Publisher: 2K Games
Developer: Digital Extremes
System requirements: Windows XP/Vista/Win 7, 2 GHz Core2Duo/Athlon 64 X2 4200+ CPU, 256 MB GeForce 8600/Radeon HD 2600 graphics card, 1.5 GB RAM, 10 GB hard-drive space
ESRB rating: Mature
Release date: Available now
We FPS aficionados love mindless violence. Doesn’t matter how well a developer dresses it up; decapitation, dismemberment and general bloody mayhem get our juices flowing. So try not to judge Digital Extreme’s action sequel The Darkness II too harshly. Despite a minimal plot and an attempt to use some Twilight Zone-style cutscenes to make the game more cinematic, Darkness II delivers the blood-soaked goods, topped off by an ancillary character that you might remember long after the story is told.
Two game years ago, New York City mob soldier Jackie Estacado used the supernatural powers of a demon known as The Darkness to gain revenge on the rivals who murdered his beloved girlfriend, Jenny, and to kill his way to the head of the Family. Once he was done, he managed to find a way, with the help of a tweaked-out assistant named Johnny Powell, to contain The Darkness. Now, an unknown threat is starting to move in on Jackie’s territory. A failed attempt by this new enemy to abduct Jackie enrages him to the point that he releases The Darkness once again. With the aid of a Cockney-accented familiar known as a darkling, Jackie and The Darkness once again plow through the Big Apple, this time in search of the The Brotherhood, a shadowy organization that doesn’t seem to be all that afraid of Jackie’s otherworldly powers.
Gameplay in Darkness II is fairly straightforward: find enemy, rip enemy to little shreds, repeat. You do this in several ways. Each of Jackie’s hands can wield an assortment of handguns, rifles and shotguns. Meanwhile, the two slithering snakes protruding from Jackie’s shoulders can be used to grab and throw items, hold shields to protect Jackie while he fires, or execute foes in some very visceral ways (including a kill called “The Wishbone,” which should need no description). But there’s a catch: Jackie’s Darkness powers are useless when standing in the light, so you have to shoot out light sources as often as possible.
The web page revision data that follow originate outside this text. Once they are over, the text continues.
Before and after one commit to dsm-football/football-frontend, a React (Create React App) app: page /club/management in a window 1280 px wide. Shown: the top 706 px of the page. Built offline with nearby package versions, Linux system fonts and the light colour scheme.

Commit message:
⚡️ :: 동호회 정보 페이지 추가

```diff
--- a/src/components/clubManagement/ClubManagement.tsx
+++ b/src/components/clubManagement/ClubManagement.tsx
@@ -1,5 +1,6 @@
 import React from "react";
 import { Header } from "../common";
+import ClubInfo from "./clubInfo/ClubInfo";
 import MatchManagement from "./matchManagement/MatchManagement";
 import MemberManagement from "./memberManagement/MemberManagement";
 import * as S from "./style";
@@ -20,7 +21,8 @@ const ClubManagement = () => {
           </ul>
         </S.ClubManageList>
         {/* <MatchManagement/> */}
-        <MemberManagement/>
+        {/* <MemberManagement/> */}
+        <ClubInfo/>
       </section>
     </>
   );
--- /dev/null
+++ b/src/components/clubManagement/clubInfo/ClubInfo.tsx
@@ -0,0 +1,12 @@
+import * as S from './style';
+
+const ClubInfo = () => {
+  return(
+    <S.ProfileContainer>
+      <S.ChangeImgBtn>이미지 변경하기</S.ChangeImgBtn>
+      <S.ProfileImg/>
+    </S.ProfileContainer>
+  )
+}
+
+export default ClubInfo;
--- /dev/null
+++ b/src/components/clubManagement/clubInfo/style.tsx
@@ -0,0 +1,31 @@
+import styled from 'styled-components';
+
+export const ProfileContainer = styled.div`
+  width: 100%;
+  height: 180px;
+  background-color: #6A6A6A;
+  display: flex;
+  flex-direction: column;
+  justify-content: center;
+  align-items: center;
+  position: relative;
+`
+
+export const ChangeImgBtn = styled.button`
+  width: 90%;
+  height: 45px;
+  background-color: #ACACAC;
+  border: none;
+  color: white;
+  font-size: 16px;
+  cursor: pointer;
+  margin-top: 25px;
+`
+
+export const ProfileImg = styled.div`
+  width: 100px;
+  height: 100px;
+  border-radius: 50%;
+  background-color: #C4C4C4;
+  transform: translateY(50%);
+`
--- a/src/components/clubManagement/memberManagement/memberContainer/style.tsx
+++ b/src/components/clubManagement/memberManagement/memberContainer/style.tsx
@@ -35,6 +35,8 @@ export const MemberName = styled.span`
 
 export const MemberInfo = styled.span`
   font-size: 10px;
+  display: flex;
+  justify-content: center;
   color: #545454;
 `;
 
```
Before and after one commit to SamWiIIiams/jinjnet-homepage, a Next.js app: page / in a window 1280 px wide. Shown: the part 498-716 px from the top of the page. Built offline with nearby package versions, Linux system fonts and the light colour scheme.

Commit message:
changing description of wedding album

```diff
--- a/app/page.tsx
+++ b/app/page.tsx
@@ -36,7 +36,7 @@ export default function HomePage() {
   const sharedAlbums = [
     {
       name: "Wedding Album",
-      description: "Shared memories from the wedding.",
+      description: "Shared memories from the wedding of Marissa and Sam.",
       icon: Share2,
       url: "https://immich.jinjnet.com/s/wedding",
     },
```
Later on, Brotherhood thugs carry high-intensity lights to try to trap you, so taking them out becomes your top priority for survival. There’s no cover mechanic, but you do have regenerating health, which replenishes even faster if you use the Darkness to extract and eat the hearts of dead enemies. You can also use the darkling as a weapon; just grab him and throw him at the target. And speaking of the darkling, there are two sequences where you control the demonic little creature, moving him through air ducts and crawlspaces to clear the way for Jackie. All of these kills give you dark essence, which you can exchange for new abilities and powerups.
The original Darkness game was a 2007 Xbox 360 exclusive, and going back to it now you can see how far game graphics have come. Darkness II features a very colorful, comic book-style visual look that makes the game many times more menacing than its console predecessor. The idea of quad-wielding in combat could’ve made the control scheme fairly complicated, but the controls are simple to learn and a breeze to use. Unlike the original game, the darkling emerges on his own instead of having to be summoned, which gives you one less thing to have to manage, especially during combat, which is fast-paced and exciting. Voice acting is merely adequate, with the one exception of actor David Hoffman’s portrayal of hyperkinetic tweaker Johnny Powell (if you watch the game’s trailer, you get a good sample of Powell’s foul-mouthed weirdness). And composer Tim Wynn’s soundtrack is an excellent companion to the on-screen action.
Still, there are a few things that threaten to spoil the fun. Screen tearing is a big problem throughout the game. If you don’t move immediately to the next objective, a prompt pops up telling you which button you can press to remind you of your next destination. The cell-shaded graphics are effective but not always very attractive. PC gamers will especially dislike the lack of a save-anywhere feature, although there are plenty of checkpoints, so rarely do you have to backtrack very far after death. Your conversations with Powell are almost always entertaining, but one of them practically gives away the ultimate ending of the story. You can’t aim down the gunsights when you dual-wield, forcing you to waste ammunition by spraying and praying. The boss battles are absurdly easy to beat, at least at medium difficulty. The cutscenes in the mental hospital slam the brakes on the game’s slight (only about six hours) yet lightning-fast story; they only seem to exist to set up a choice of two endings. And the game’s multiplayer mode is limited to four-player online co-op (single-player only offline).
Despite the faults, I had a blast playing The Darkness II. Combat is fast and nasty, gallows humor abounds in the script, and the visuals make it seem like you’re playing one of the Top Cow graphic novels on which the series is based. A few less trips to the asylum between fight scenes would’ve been welcome, but there’s fun to be had for those with a taste for plasma-soaked gaming violence.